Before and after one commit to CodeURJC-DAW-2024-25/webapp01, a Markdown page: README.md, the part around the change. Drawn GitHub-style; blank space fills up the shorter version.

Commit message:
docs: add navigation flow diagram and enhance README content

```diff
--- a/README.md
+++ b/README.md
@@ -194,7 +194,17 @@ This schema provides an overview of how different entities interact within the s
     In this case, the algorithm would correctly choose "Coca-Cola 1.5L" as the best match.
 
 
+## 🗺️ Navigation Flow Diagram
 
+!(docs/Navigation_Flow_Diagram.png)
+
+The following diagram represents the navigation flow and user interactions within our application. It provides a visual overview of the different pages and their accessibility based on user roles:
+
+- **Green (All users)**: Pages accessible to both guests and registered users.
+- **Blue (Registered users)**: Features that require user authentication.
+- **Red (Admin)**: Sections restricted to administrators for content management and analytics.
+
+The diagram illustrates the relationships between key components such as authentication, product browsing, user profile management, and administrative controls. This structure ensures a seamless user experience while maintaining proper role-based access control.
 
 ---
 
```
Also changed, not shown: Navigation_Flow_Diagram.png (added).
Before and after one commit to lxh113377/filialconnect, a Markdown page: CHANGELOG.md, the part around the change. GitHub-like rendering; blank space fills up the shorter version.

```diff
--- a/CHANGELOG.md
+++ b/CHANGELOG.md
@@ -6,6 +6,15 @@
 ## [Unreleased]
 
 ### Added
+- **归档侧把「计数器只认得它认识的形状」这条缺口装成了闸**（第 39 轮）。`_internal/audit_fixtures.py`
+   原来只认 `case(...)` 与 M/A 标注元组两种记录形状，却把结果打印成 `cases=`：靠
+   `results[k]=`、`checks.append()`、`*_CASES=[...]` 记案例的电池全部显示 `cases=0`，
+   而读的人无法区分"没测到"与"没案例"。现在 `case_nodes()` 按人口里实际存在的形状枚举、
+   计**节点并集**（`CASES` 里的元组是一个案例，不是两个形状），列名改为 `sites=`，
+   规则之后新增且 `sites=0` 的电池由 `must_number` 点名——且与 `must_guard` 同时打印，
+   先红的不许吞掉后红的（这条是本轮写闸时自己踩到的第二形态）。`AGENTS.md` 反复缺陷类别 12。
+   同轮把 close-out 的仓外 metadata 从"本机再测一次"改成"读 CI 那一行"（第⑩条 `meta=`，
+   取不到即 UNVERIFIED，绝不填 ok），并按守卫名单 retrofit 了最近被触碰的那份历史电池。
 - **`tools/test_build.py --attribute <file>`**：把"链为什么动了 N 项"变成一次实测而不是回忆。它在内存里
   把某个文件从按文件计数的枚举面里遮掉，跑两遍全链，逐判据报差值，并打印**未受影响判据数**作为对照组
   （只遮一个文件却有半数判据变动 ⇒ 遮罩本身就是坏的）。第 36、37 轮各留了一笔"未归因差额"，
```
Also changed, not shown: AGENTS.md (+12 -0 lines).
------------------------------------------------------------------------
> AIM OF THE TASK: Print every record exactly as it was given.

> EXERCISE OUTPUT:
Before and after one commit to CodeURJC-DAW-2024-25/webapp01, a Markdown page: README.md, the part around the change. Drawn GitHub-style; blank space fills up the shorter version.

Commit message:
docs: add navigation flow diagram and enhance README content

```diff
--- a/README.md
+++ b/README.md
@@ -194,7 +194,17 @@ This schema provides an overview of how different entities interact within the s
     In this case, the algorithm would correctly choose "Coca-Cola 1.5L" as the best match.
 
 
+## 🗺️ Navigation Flow Diagram
 
+!(docs/Navigation_Flow_Diagram.png)
+
+The following diagram represents the navigation flow and user interactions within our application. It provides a visual overview of the different pages and their accessibility based on user roles:
+
+- **Green (All users)**: Pages accessible to both guests and registered users.
+- **Blue (Registered users)**: Features that require user authentication.
+- **Red (Admin)**: Sections restricted to administrators for content management and analytics.
+
+The diagram illustrates the relationships between key components such as authentication, product browsing, user profile management, and administrative controls. This structure ensures a seamless user experience while maintaining proper role-based access control.
 
 ---
 
```
Also changed, not shown: Navigation_Flow_Diagram.png (added).
Before and after one commit to lxh113377/filialconnect, a Markdown page: CHANGELOG.md, the part around the change. GitHub-like rendering; blank space fills up the shorter version.

```diff
--- a/CHANGELOG.md
+++ b/CHANGELOG.md
@@ -6,6 +6,15 @@
 ## [Unreleased]
 
 ### Added
+- **归档侧把「计数器只认得它认识的形状」这条缺口装成了闸**（第 39 轮）。`_internal/audit_fixtures.py`
+   原来只认 `case(...)` 与 M/A 标注元组两种记录形状，却把结果打印成 `cases=`：靠
+   `results[k]=`、`checks.append()`、`*_CASES=[...]` 记案例的电池全部显示 `cases=0`，
+   而读的人无法区分"没测到"与"没案例"。现在 `case_nodes()` 按人口里实际存在的形状枚举、
+   计**节点并集**（`CASES` 里的元组是一个案例，不是两个形状），列名改为 `sites=`，
+   规则之后新增且 `sites=0` 的电池由 `must_number` 点名——且与 `must_guard` 同时打印，
+   先红的不许吞掉后红的（这条是本轮写闸时自己踩到的第二形态）。`AGENTS.md` 反复缺陷类别 12。
+   同轮把 close-out 的仓外 metadata 从"本机再测一次"改成"读 CI 那一行"（第⑩条 `meta=`，
+   取不到即 UNVERIFIED，绝不填 ok），并按守卫名单 retrofit 了最近被触碰的那份历史电池。
 - **`tools/test_build.py --attribute <file>`**：把"链为什么动了 N 项"变成一次实测而不是回忆。它在内存里
   把某个文件从按文件计数的枚举面里遮掉，跑两遍全链，逐判据报差值，并打印**未受影响判据数**作为对照组
   （只遮一个文件却有半数判据变动 ⇒ 遮罩本身就是坏的）。第 36、37 轮各留了一笔"未归因差额"，
```
Also changed, not shown: AGENTS.md (+12 -0 lines).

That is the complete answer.